President Petro Poroshenko’s gamble in 2018 is that if the Patriarch of Constantinople was to give a clean bill of canonical health to the two independent Ukrainian jurisdictions—that their bishops are legitimate and that their status as churches is valid—he would be able to incentivize those Ukrainian Orthodox currently under the Moscow Patriarchate, only because they wished to remain under a canonical jurisdiction, to leave and join with the other two in forming a single Ukrainian Orthodox Church. That single Church’s status would then be confirmed by the issuing of a tomos, or decree, by the Patriarch of Constantinople. Why Patriarch Bartholomew decided to reverse his position and become involved is less clear—but growing disputes with Moscow and a sense that the splits in Ukrainian Orthodoxy were persisting may have changed his opinion.

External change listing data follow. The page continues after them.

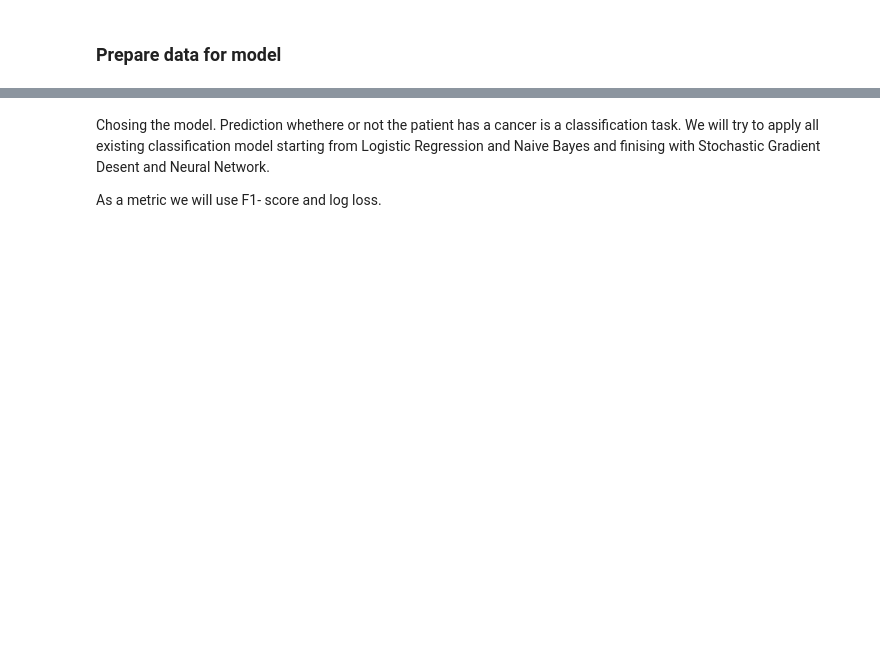
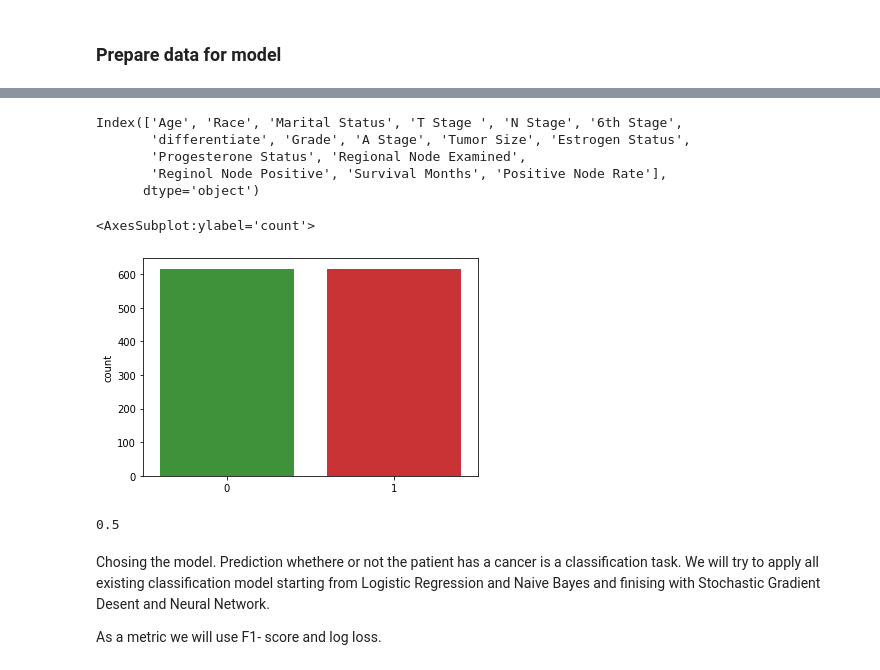
Before and after one commit to rolandina/breast-cancer-prediction-fastapi, a Jupyter notebook: notebooks/EDA.ipynb, the cells around one changed output, grey strips where cells are left out. Saved outputs shown, nothing was run; the diff lists cells and outputs as text; code cells hidden in the pictures; blank space fills up the shorter version.

```diff
--- a/notebooks/EDA.ipynb
+++ b/notebooks/EDA.ipynb
@@ -102,2 +151,4 @@ sns.relplot(data=df, x='Age', y='Survival Months', hue='Status')
+# %%
+df['Positive Node Rate'] = df['Reginol Node Positive'] / df['Regional Node Examined']
 # %% [markdown]
 ### Univariate analysis
@@ -133,0 +461,3 @@ sns.displot(data=df, x="Tumor Size", y= "Survival Months", hue="Status", kind="k
+# %%
+df['Positive Node Rate'] = df['Reginol Node Positive'] / df['Regional Node Examined']
+sns.relplot(data=df, x="Positive Node Rate", y= "Survival Months", hue="Status")
@@ -137,0 +480,11 @@ sns.displot(data=df, x="Tumor Size", y= "Survival Months", hue="Status", kind="k
+# %%
+drop_features = ['Marital Status', 'differentiate', 'Survival Months']
+
+num_features = ['Age', 'Tumor Size', 'Regional Node Examined',
+       'Reginol Node Positive', 'Positive Node Rate']
+cat_features = ['Race', 'T Stage ', 'N Stage',
+                '6th Stage', 'Grade', 'A Stage',
+                'Estrogen Status','Progesterone Status']
+ordinal_features = []
+
+target = 'Status'
@@ -137,0 +512,3 @@ sns.displot(data=df, x="Tumor Size", y= "Survival Months", hue="Status", kind="k
+# %%
+X = df.drop(['Status'], axis=1)
+y = df['Status']
@@ -137,0 +573,23 @@ sns.displot(data=df, x="Tumor Size", y= "Survival Months", hue="Status", kind="k
+# %%
+features_names
+# %% [output]
+Index(['Age', 'Race', 'Marital Status', 'T Stage ', 'N Stage', '6th Stage',
+       'differentiate', 'Grade', 'A Stage', 'Tumor Size', 'Estrogen Status',
+       'Progesterone Status', 'Regional Node Examined',
+       'Reginol Node Positive', 'Survival Months', 'Positive Node Rate'],
+      dtype='object')
+# %%
+#balancing target variable by removing samples from over-represented class.
+from imblearn.under_sampling import NearMiss
+
+nm = NearMiss()
+X_balanced, y_balanced = nm.fit_resample(X1, y1)
+
+sns.countplot(x=y_balanced)
+# %% [output]
+<AxesSubplot:ylabel='count'>
+[figure, added]
+# %%
+y_balanced.mean()
+# %% [output]
+0.5
```
Also changed, not shown: parts of 109 cells of this notebook, 5 other files.
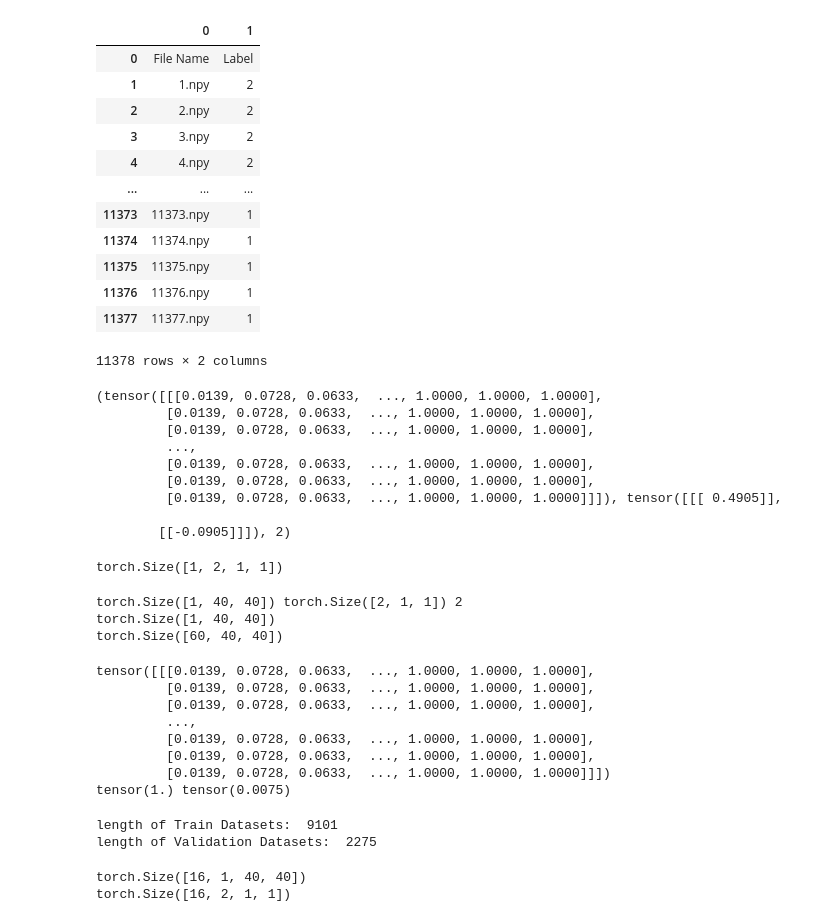
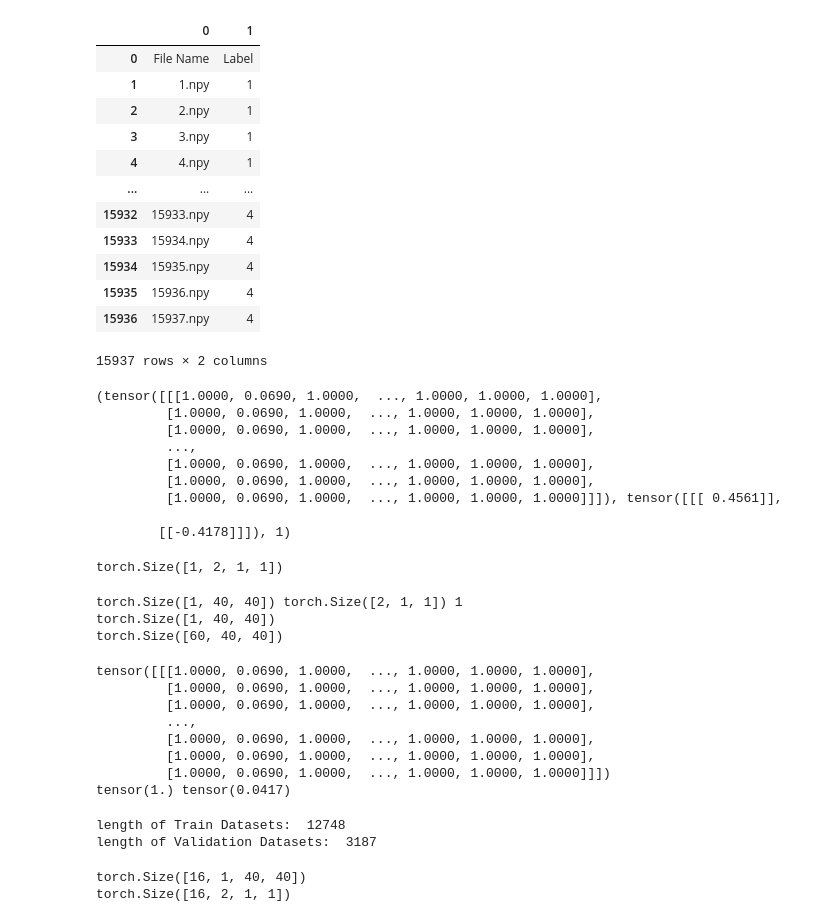
Before and after one commit to aleksejvalenkov/NN_path_planning, a Jupyter notebook: nn/Untitled.ipynb, the cells around one changed output. Drawn from its saved outputs; the diff is of its cells as text; code cells hidden in the pictures.

```diff
--- a/nn/Untitled.ipynb
+++ b/nn/Untitled.ipynb
@@ -65,38 +65,38 @@ class CustomDatasetFromDepthImages(Dataset):
     def __len__(self):
         return self.data_len
 # %%
-DATAPATH = '/home/alex/Documents/datasets/VisualPlanerData/iter_1/out.csv'
-DATAPATHIMAGES = '/home/alex/Documents/datasets/VisualPlanerData/iter_1'
+DATAPATH = '/home/alex/Documents/datasets/VisualPlanerData/iter_3/out.csv'
+DATAPATHIMAGES = '/home/alex/Documents/datasets/VisualPlanerData/iter_3'
 custom_dataset =  CustomDatasetFromDepthImages(DATAPATH, DATAPATHIMAGES)
 custom_dataset.data_info
 # %% [output]
 |  | 0 | 1 |
 | 0 | File Name | Label |
-| 1 | 1.npy | 2 |
-| 2 | 2.npy | 2 |
-| 3 | 3.npy | 2 |
-| 4 | 4.npy | 2 |
+| 1 | 1.npy | 1 |
+| 2 | 2.npy | 1 |
+| 3 | 3.npy | 1 |
+| 4 | 4.npy | 1 |
 | ... | ... | ... |
-| 11373 | 11373.npy | 1 |
-| 11374 | 11374.npy | 1 |
-| 11375 | 11375.npy | 1 |
-| 11376 | 11376.npy | 1 |
-| 11377 | 11377.npy | 1 |
+| 15932 | 15933.npy | 4 |
+| 15933 | 15934.npy | 4 |
+| 15934 | 15935.npy | 4 |
+| 15935 | 15936.npy | 4 |
+| 15936 | 15937.npy | 4 |
-11378 rows × 2 columns
+15937 rows × 2 columns
 # %%
 print(custom_dataset[0])
 # plt.imshow(image, cmap = 'gray')
 # print('Label:', label)
 # %% [output]
-(tensor([[[0.0139, 0.0728, 0.0633,  ..., 1.0000, 1.0000, 1.0000],
-         [0.0139, 0.0728, 0.0633,  ..., 1.0000, 1.0000, 1.0000],
-         [0.0139, 0.0728, 0.0633,  ..., 1.0000, 1.0000, 1.0000],
+(tensor([[[1.0000, 0.0690, 1.0000,  ..., 1.0000, 1.0000, 1.0000],
+         [1.0000, 0.0690, 1.0000,  ..., 1.0000, 1.0000, 1.0000],
+         [1.0000, 0.0690, 1.0000,  ..., 1.0000, 1.0000, 1.0000],
          ...,
-         [0.0139, 0.0728, 0.0633,  ..., 1.0000, 1.0000, 1.0000],
-         [0.0139, 0.0728, 0.0633,  ..., 1.0000, 1.0000, 1.0000],
-         [0.0139, 0.0728, 0.0633,  ..., 1.0000, 1.0000, 1.0000]]]), tensor([[[ 0.4905]],
+         [1.0000, 0.0690, 1.0000,  ..., 1.0000, 1.0000, 1.0000],
+         [1.0000, 0.0690, 1.0000,  ..., 1.0000, 1.0000, 1.0000],
+         [1.0000, 0.0690, 1.0000,  ..., 1.0000, 1.0000, 1.0000]]]), tensor([[[ 0.4561]],
 
-        [[-0.0905]]]), 2)
+        [[-0.4178]]]), 1)
 # %%
 t = torch.tensor([-100, 100])
 t = torch.unsqueeze(t, 1)
@@ -117,7 +117,7 @@ output = m(image_tensor)
 
 print(output.shape)
 # %% [output]
-torch.Size([1, 40, 40]) torch.Size([2, 1, 1]) 2
+torch.Size([1, 40, 40]) torch.Size([2, 1, 1]) 1
 torch.Size([1, 40, 40])
 torch.Size([60, 40, 40])
 # %%
@@ -125,14 +125,14 @@ torch.Size([60, 40, 40])
 print(image_tensor)
 print(torch.max(image_tensor), torch.min(image_tensor))
 # %% [output]
-tensor([[[0.0139, 0.0728, 0.0633,  ..., 1.0000, 1.0000, 1.0000],
-         [0.0139, 0.0728, 0.0633,  ..., 1.0000, 1.0000, 1.0000],
-         [0.0139, 0.0728, 0.0633,  ..., 1.0000, 1.0000, 1.0000],
+tensor([[[1.0000, 0.0690, 1.0000,  ..., 1.0000, 1.0000, 1.0000],
+         [1.0000, 0.0690, 1.0000,  ..., 1.0000, 1.0000, 1.0000],
+         [1.0000, 0.0690, 1.0000,  ..., 1.0000, 1.0000, 1.0000],
          ...,
-         [0.0139, 0.0728, 0.0633,  ..., 1.0000, 1.0000, 1.0000],
-         [0.0139, 0.0728, 0.0633,  ..., 1.0000, 1.0000, 1.0000],
-         [0.0139, 0.0728, 0.0633,  ..., 1.0000, 1.0000, 1.0000]]])
-tensor(1.) tensor(0.0075)
+         [1.0000, 0.0690, 1.0000,  ..., 1.0000, 1.0000, 1.0000],
+         [1.0000, 0.0690, 1.0000,  ..., 1.0000, 1.0000, 1.0000],
+         [1.0000, 0.0690, 1.0000,  ..., 1.0000, 1.0000, 1.0000]]])
+tensor(1.) tensor(0.0417)
 # %%
 k = 0.8
 train_data_len = round(custom_dataset.data_len * k)
@@ -142,8 +142,8 @@ train_data, validation_data = random_split(custom_dataset, [train_data_len, vali
 print("length of Train Datasets: ", len(train_data))
 print("length of Validation Datasets: ", len(validation_data))
 # %% [output]
-length of Train Datasets:  9101
-length of Validation Datasets:  2275
+length of Train Datasets:  12748
+length of Validation Datasets:  3187
 # %%
 batch_size = 16
 
```
Also changed, not shown: parts of 9 cells of this notebook, 3 other files.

Two problems, of course: the Patriarch of Constantinople has no spiritual power to compel any Ukrainian Orthodox currently under the Moscow Patriarchate to leave its jurisdiction. The second is that other Orthodox Churches, not just Moscow, are under no obligation to recognize these decisions as valid or binding on the entire Orthodox world. Over the coming weeks and months, what Ukrainian Orthodox bishops, priests and parishes do will matter, as will the reaction of the Ukrainian state and government.
For President Vladimir Putin, major defections from the Ukrainian Orthodox Church of the Moscow Patriarchate would represent one of the clearest rejections of his view that Ukrainian and Russians form a single people and civilization; it would, in essence, be Ukrainians voting with their feet to reject that proposition. On the other hand, if President Poroshenko’s government begins to use administrative pressures to compel priests and parishes to break their ecclesiastical ties to Moscow, this could prove politically destabilizing both in Ukraine and complicate its relations with the West.
For the Patriarchate of Constantinople, this act carries with it risks of fracturing the Orthodox world as a whole. While his position carries important prestige, he presides over a flock of several thousand inside Turkey plus elements of the Greek Orthodox diaspora, notably in the United States. He exercises direct authority over only a small percentage of the world’s Orthodox—and other patriarchates, such as that of Antioch in Syria or Serbia—may contest his decision, both for religious reasons and others. For instance, especially in the case of the Antiochian Church, there is the belief that Russian political and military support is vital to its very survival in the Middle East. While elements in the U.S. government support Patriarch Bartholomew’s decision as part of the process to enhance Ukrainian national identity and statehood vis-à-vis Russian claims, Washington has done little to protect the Patriarchate against Turkish pressure in the past. Moreover, given Turkey’s newfound tilt towards Russia, President Recep Tayyip Erdoğan—who has never liked the Patriarchal presence in Turkey to begin with—may be more than happy to intensify pressure on the Patriarch in retaliation, especially if this is seen as pleasing the Kremlin.